◆ **Provided records**
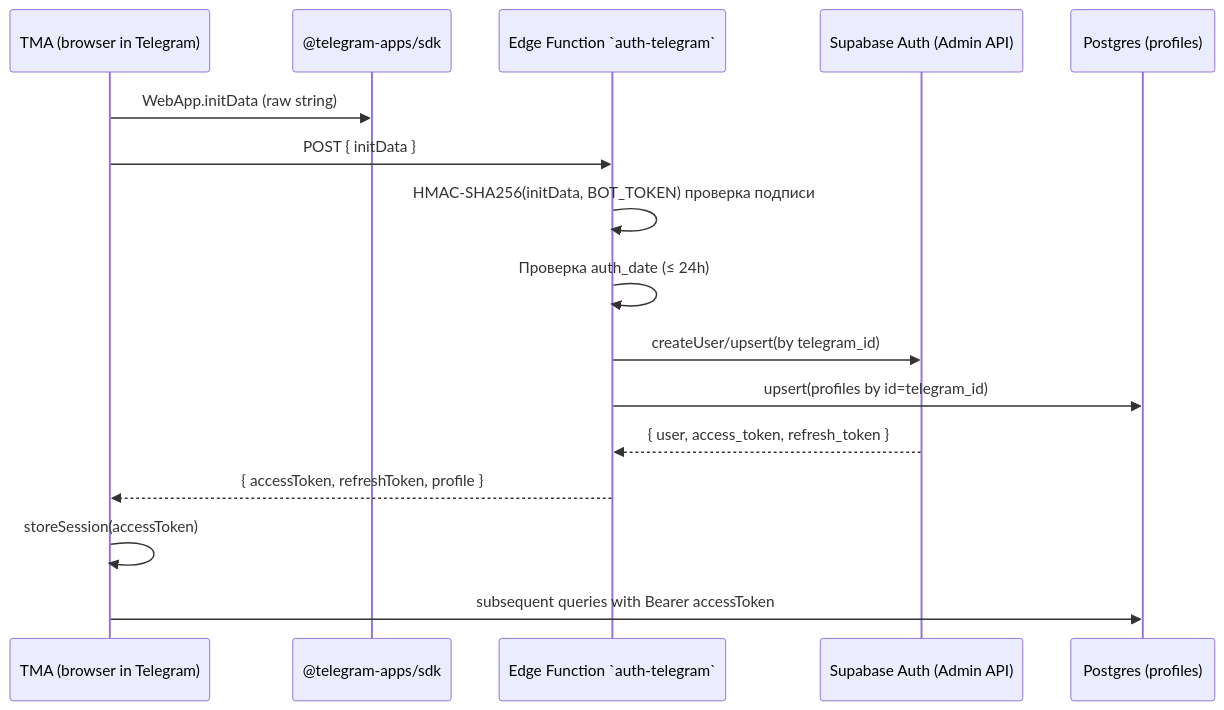
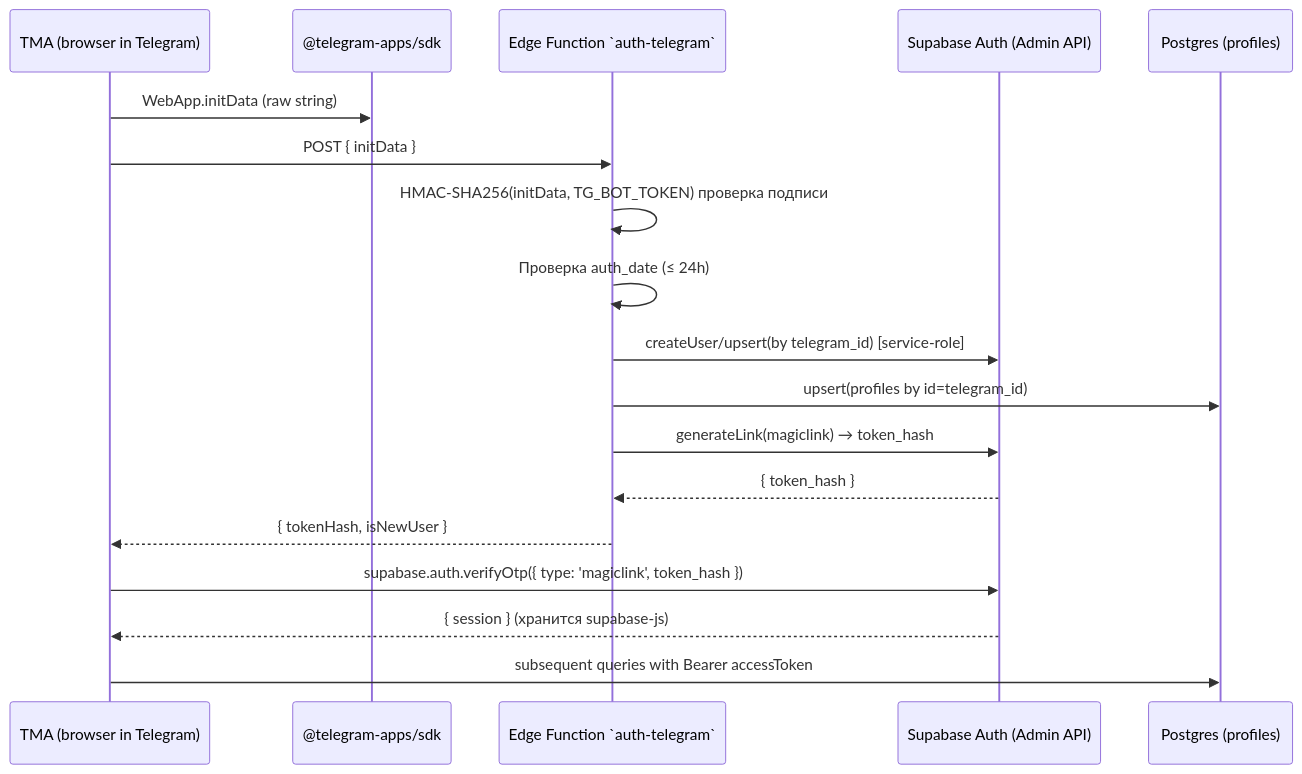
Before and after one commit to gaisdav/wlist: the fourth of 6 diagrams in docs/architecture.md, drawn with Mermaid. The commit also changed other lines of this file and 6 other files, not shown here.

````diff
--- a/docs/architecture.md
+++ b/docs/architecture.md
@@ -384,19 +382,21 @@
 ```mermaid
 sequenceDiagram
   participant TMA as TMA (browser in Telegram)
   participant SDK as @telegram-apps/sdk
   participant Edge as Edge Function `auth-telegram`
   participant Auth as Supabase Auth (Admin API)
   participant DB as Postgres (profiles)
 
   TMA->>SDK: WebApp.initData (raw string)
   TMA->>Edge: POST { initData }
-  Edge->>Edge: HMAC-SHA256(initData, BOT_TOKEN) проверка подписи
+  Edge->>Edge: HMAC-SHA256(initData, TG_BOT_TOKEN) проверка подписи
   Edge->>Edge: Проверка auth_date (≤ 24h)
-  Edge->>Auth: createUser/upsert(by telegram_id)
+  Edge->>Auth: createUser/upsert(by telegram_id) [service-role]
   Edge->>DB: upsert(profiles by id=telegram_id)
-  Auth-->>Edge: { user, access_token, refresh_token }
-  Edge-->>TMA: { accessToken, refreshToken, profile }
-  TMA->>TMA: storeSession(accessToken)
+  Edge->>Auth: generateLink(magiclink) → token_hash
+  Auth-->>Edge: { token_hash }
+  Edge-->>TMA: { tokenHash, isNewUser }
+  TMA->>Auth: supabase.auth.verifyOtp({ type: 'magiclink', token_hash })
+  Auth-->>TMA: { session } (хранится supabase-js)
   TMA->>DB: subsequent queries with Bearer accessToken
 ```
````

◆ **Exercise details**
From the material above, copy every line where the word "upsert" is found.

◆ **Problem solution**
-  Edge->>Auth: createUser/upsert(by telegram_id)
+  Edge->>Auth: createUser/upsert(by telegram_id) [service-role]
   Edge->>DB: upsert(profiles by id=telegram_id)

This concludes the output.